## Task
Each line below that contains the word "does" is to be counted; give only the final number.

## Information shown
○ ○ ○ ○ ○ ○ ○

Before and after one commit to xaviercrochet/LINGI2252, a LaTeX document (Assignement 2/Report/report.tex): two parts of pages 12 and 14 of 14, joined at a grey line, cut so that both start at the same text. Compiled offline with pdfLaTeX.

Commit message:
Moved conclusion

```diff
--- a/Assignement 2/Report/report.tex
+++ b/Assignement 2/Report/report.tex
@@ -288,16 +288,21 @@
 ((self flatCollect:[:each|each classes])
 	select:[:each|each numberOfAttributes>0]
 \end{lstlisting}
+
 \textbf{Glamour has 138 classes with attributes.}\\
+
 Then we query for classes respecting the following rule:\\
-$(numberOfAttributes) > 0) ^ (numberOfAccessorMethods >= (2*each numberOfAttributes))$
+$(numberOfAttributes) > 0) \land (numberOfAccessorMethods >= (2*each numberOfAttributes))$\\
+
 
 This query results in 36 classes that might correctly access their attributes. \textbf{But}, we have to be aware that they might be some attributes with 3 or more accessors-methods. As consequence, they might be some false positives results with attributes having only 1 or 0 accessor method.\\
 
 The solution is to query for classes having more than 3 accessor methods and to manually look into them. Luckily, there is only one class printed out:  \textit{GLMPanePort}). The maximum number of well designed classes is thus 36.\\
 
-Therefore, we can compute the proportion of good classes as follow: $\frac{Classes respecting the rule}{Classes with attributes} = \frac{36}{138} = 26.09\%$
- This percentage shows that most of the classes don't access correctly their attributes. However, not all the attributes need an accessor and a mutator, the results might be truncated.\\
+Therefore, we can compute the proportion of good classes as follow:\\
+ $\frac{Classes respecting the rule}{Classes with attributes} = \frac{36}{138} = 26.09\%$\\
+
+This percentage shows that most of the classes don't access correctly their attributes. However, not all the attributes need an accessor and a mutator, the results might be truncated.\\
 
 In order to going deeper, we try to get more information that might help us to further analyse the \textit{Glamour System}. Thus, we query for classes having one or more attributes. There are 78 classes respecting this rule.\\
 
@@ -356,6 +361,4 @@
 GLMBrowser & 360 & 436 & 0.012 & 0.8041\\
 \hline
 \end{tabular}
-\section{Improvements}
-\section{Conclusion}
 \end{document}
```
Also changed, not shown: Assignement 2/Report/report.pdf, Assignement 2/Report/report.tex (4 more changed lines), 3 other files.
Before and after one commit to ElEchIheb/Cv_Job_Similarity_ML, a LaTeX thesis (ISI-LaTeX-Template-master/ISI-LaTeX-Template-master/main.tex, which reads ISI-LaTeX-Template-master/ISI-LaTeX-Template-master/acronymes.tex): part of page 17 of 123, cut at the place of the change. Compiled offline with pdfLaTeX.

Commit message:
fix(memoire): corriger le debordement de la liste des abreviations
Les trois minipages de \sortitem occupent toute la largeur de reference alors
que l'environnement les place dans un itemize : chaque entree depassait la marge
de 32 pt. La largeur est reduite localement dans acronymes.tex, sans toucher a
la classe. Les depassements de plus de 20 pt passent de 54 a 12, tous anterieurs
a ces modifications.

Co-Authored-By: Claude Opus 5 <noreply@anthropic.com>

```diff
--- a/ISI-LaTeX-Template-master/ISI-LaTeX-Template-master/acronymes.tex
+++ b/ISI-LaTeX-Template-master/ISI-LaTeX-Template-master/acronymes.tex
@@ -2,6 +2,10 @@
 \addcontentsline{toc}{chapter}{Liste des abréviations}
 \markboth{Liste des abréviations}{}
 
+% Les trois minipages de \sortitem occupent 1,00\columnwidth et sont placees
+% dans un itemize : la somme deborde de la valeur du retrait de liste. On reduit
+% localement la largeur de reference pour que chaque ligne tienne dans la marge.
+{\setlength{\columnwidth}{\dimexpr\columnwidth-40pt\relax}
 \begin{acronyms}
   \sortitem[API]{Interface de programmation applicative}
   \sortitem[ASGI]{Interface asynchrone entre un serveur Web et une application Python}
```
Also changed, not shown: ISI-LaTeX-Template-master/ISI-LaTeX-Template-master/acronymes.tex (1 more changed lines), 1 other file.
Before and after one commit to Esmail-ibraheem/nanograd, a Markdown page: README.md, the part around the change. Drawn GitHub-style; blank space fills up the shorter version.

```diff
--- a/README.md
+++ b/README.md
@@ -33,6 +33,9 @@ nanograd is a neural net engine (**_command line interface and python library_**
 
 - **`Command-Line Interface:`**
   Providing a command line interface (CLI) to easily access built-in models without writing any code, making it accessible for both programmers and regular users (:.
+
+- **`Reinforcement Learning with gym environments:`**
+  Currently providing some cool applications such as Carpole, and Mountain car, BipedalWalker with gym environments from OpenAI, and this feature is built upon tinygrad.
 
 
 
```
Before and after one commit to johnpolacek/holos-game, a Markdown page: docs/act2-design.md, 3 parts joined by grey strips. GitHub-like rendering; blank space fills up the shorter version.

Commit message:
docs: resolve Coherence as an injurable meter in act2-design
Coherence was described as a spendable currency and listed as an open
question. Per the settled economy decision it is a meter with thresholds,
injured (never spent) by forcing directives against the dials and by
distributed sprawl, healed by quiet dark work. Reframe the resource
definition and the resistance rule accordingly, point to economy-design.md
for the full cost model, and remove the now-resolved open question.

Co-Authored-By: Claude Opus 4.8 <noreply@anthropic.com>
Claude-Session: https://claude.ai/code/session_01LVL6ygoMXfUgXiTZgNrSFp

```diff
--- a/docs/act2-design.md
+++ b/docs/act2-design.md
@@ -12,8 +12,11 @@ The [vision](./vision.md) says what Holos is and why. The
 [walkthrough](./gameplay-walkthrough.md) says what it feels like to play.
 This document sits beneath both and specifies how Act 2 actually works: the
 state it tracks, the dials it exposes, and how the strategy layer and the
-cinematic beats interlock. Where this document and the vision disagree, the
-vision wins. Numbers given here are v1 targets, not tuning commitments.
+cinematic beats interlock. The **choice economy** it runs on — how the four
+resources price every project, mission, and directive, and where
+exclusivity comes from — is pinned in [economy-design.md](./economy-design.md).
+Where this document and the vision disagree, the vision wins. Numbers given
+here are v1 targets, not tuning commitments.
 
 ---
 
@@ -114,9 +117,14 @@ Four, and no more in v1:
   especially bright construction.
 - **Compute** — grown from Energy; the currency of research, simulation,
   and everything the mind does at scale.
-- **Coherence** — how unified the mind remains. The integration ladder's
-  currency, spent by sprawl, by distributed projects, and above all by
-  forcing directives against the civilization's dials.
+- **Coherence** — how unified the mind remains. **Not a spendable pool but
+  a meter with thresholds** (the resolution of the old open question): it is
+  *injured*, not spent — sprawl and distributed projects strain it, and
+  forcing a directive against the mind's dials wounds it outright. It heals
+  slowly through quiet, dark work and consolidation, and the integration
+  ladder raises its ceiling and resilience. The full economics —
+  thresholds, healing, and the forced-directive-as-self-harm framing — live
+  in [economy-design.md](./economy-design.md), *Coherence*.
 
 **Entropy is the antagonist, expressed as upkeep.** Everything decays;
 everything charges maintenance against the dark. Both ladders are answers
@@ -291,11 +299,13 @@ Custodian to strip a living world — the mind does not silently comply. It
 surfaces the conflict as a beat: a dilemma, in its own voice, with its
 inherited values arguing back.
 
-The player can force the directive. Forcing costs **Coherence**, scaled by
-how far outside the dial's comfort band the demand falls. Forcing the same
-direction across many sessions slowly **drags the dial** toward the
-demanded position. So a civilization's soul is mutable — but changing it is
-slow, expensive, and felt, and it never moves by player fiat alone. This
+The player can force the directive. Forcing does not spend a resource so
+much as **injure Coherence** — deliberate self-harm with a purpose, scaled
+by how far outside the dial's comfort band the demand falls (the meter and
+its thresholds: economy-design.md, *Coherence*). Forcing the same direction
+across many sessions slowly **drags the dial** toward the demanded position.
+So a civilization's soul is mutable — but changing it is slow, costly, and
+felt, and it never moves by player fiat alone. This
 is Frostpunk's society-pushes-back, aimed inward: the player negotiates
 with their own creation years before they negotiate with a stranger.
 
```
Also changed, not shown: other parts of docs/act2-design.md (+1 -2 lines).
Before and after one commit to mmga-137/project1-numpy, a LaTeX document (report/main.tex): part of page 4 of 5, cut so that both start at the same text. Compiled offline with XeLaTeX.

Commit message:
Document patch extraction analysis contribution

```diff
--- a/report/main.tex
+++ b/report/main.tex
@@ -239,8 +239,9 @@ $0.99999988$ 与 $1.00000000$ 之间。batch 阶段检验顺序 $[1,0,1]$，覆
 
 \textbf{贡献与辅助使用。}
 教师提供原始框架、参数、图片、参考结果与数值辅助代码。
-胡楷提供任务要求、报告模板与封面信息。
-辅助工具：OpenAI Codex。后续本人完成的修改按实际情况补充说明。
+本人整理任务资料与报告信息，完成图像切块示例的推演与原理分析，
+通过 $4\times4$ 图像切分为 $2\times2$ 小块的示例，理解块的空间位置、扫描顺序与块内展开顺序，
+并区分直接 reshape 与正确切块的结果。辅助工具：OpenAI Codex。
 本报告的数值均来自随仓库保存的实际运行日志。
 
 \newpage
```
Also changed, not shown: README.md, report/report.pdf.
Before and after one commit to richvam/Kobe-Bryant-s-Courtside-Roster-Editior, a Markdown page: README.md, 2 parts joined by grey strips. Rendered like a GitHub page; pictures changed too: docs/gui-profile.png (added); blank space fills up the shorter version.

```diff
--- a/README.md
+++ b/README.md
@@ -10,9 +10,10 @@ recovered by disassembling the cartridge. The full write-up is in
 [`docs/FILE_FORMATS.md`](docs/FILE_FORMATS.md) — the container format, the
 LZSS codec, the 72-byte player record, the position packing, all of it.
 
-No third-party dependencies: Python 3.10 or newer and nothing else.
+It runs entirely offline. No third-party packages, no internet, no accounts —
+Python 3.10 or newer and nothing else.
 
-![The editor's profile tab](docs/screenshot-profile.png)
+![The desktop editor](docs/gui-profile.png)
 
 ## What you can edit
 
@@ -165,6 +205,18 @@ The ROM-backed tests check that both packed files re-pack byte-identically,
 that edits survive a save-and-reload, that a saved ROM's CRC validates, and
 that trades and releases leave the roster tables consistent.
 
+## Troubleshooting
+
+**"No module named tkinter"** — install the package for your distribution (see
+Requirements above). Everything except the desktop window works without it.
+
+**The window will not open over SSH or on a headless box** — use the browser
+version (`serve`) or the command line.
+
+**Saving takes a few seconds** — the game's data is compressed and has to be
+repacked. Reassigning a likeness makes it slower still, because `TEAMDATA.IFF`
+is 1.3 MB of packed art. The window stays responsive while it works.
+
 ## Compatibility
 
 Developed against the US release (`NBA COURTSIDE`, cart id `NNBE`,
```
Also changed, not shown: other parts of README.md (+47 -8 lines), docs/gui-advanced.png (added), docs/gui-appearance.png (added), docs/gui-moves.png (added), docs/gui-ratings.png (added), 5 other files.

○ ○ ○ ○ ○ ○ ○

## Output of the task
3